The Lafayette City-Parish Council is expected to decide tonight (Tuesday) whether to go along with a proposal City-Parish President Joey Durel made in February’s State of the Parish Address and consolidate taxes for mosquito control and the parish health units into a broader tax program that would also cover animal control.
U.S. District Judge Richard Haik has dismissed Greg Davis’ lawsuit against the LPSB, yet in his ruling, the federal judge doesn’t bite his tongue in pointing out the "threat" being posed by certain board members.
Of all the political offices being contested throughout Lafayette Parish, the race for Broussard’s top police post has literally become one of the most heated.
A state district judge is deciding whether to issue an injunction against the enforcement of a last-minute retirement hike that lawmakers gave to the state police superintendent.
A new website is up for Louisiana's state government employees and retirees to choose their health insurance plans for next year, a choice they must make by October.
That fact that New Orleans led both games in the final 10 seconds of regulation, and lost each by a field goal or less, is of little solace.
The superintendent will make another go at getting a budget passed for the already commenced fiscal year as the LPSB is slated to meet tonight on the eve of the state’s budget adoption deadline.
A person familiar with the situation says New Orleans Saints running back Mark Ingram has a broken hand.
It seeks an investigation into a $100,000 fund transfer from Vitter's federal campaign account to an independent PAC supporting Vitter's 2015 candidacy for governor.

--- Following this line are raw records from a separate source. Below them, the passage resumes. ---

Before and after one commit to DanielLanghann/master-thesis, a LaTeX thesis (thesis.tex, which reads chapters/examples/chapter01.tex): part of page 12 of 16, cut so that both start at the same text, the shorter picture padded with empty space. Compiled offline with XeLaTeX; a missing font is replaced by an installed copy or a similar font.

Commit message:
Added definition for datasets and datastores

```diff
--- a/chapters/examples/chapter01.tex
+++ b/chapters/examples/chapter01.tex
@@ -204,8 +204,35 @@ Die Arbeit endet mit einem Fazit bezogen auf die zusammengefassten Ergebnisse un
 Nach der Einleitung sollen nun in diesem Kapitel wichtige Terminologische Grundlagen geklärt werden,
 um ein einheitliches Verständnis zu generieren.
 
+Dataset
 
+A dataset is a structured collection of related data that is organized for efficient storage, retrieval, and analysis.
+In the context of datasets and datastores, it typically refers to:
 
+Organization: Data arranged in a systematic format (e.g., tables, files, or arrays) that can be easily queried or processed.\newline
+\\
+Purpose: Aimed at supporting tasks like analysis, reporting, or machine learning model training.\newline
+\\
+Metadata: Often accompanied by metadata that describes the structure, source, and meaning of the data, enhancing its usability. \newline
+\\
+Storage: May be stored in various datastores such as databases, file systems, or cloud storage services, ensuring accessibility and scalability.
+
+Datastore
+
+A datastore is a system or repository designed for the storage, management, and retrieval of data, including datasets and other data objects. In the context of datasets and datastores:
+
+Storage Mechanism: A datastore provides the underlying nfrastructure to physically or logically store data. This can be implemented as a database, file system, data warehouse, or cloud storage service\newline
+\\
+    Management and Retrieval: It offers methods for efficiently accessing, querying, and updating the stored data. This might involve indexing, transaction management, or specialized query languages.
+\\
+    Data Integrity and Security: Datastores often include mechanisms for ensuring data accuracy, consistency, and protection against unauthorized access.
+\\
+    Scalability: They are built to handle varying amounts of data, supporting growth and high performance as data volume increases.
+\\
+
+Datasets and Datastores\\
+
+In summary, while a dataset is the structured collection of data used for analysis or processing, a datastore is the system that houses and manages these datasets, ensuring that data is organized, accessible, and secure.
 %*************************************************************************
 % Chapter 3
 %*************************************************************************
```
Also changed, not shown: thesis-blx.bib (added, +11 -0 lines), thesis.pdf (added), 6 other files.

Landrieu has acknowledged that she improperly billed her Senate office for nearly $43,000 in charter costs that should have been paid from her campaign account.
House District 45 Rep. Joel Robideaux is term-limited and running for city-parish president next year, leaving his seat up for grabs come 2015 and at least three likely contenders so far, including ...
When the Browns explained their plans to Brian Hoyer about bringing rookie Johnny Manziel into the game, Cleveland's starting quarterback bit his lip and devised one of his own.
National debate over solitary confinement puts spotlight on Angola inmate’s 35 years in ‘the hole’
If you didn’t know Alison, Sheriff Mike Neustrom’s 42-year-old daughter who died Wednesday after battling cancer for a year, you missed out on something really special.